## Exercise
Set down the data below in full and exactly, minus the pictures.

── Input material ──

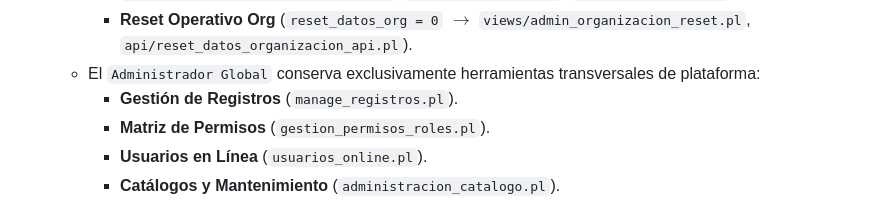
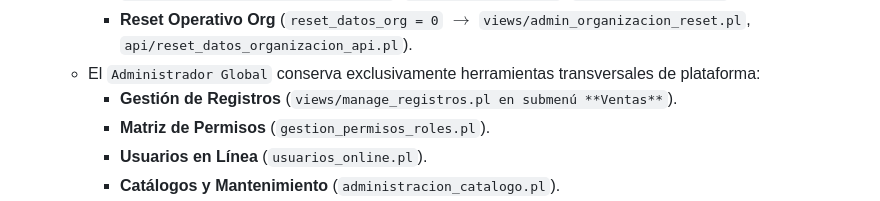
Before and after one commit to geisabpagit-bit/ospulso, a Markdown page: docs/02_data_and_rules/reglas_negocio_sistema.md, the part around the change. GitHub-like rendering.

Commit message:
docs: actualizar reglas_negocio_sistema.md con gestion de registros en submenu ventas

```diff
--- a/docs/02_data_and_rules/reglas_negocio_sistema.md
+++ b/docs/02_data_and_rules/reglas_negocio_sistema.md
@@ -153,7 +153,7 @@
      - **Catálogo Universal / Servicios / Productos** (`servicios = 0`, `productos = 0` $\rightarrow$ `views/manage_catalogo_universal.pl`, `manage_servicios.pl`, `manage_productos.pl`).
      - **Reset Operativo Org** (`reset_datos_org = 0` $\rightarrow$ `views/admin_organizacion_reset.pl`, `api/reset_datos_organizacion_api.pl`).
    - El `Administrador Global` conserva exclusivamente herramientas transversales de plataforma:
-     - **Gestión de Registros** (`manage_registros.pl`).
+     - **Gestión de Registros** (`views/manage_registros.pl en submenú **Ventas**`).
      - **Matriz de Permisos** (`gestion_permisos_roles.pl`).
      - **Usuarios en Línea** (`usuarios_online.pl`).
      - **Catálogos y Mantenimiento** (`administracion_catalogo.pl`).
```
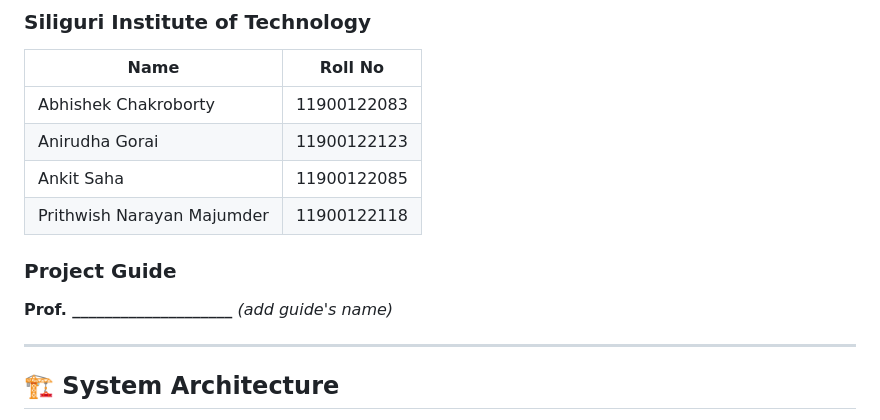
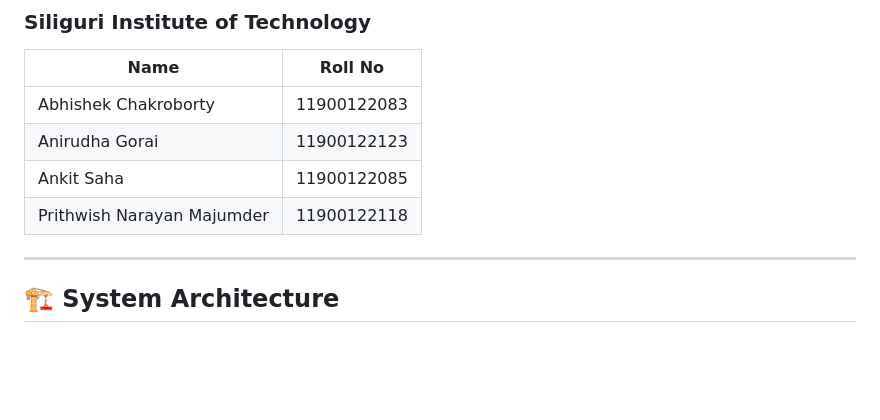
Before and after one commit to MRprithwish/Online-Examination-Education-System-OEES, a Markdown page: README.md, the part around the change. Rendered like a GitHub page; blank space fills up the shorter version.

```diff
--- a/README.md
+++ b/README.md
@@ -45,9 +45,6 @@ The backend is built with **Django + MySQL**, the frontend is deliberately frame
 | Ankit Saha | 11900122085 |
 | Prithwish Narayan Majumder | 11900122118 |
 
-### Project Guide
-
-**Prof. \_\_\_\_\_\_\_\_\_\_\_\_\_\_\_\_\_\_\_\_** *(add guide's name)*
 
 ---
 
```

───

## Answer
Before and after one commit to geisabpagit-bit/ospulso, a Markdown page: docs/02_data_and_rules/reglas_negocio_sistema.md, the part around the change. GitHub-like rendering.

Commit message:
docs: actualizar reglas_negocio_sistema.md con gestion de registros en submenu ventas

```diff
--- a/docs/02_data_and_rules/reglas_negocio_sistema.md
+++ b/docs/02_data_and_rules/reglas_negocio_sistema.md
@@ -153,7 +153,7 @@
      - **Catálogo Universal / Servicios / Productos** (`servicios = 0`, `productos = 0` $\rightarrow$ `views/manage_catalogo_universal.pl`, `manage_servicios.pl`, `manage_productos.pl`).
      - **Reset Operativo Org** (`reset_datos_org = 0` $\rightarrow$ `views/admin_organizacion_reset.pl`, `api/reset_datos_organizacion_api.pl`).
    - El `Administrador Global` conserva exclusivamente herramientas transversales de plataforma:
-     - **Gestión de Registros** (`manage_registros.pl`).
+     - **Gestión de Registros** (`views/manage_registros.pl en submenú **Ventas**`).
      - **Matriz de Permisos** (`gestion_permisos_roles.pl`).
      - **Usuarios en Línea** (`usuarios_online.pl`).
      - **Catálogos y Mantenimiento** (`administracion_catalogo.pl`).
```
Before and after one commit to MRprithwish/Online-Examination-Education-System-OEES, a Markdown page: README.md, the part around the change. Rendered like a GitHub page; blank space fills up the shorter version.

```diff
--- a/README.md
+++ b/README.md
@@ -45,9 +45,6 @@ The backend is built with **Django + MySQL**, the frontend is deliberately frame
 | Ankit Saha | 11900122085 |
 | Prithwish Narayan Majumder | 11900122118 |
 
-### Project Guide
-
-**Prof. \_\_\_\_\_\_\_\_\_\_\_\_\_\_\_\_\_\_\_\_** *(add guide's name)*
 
 ---
 
```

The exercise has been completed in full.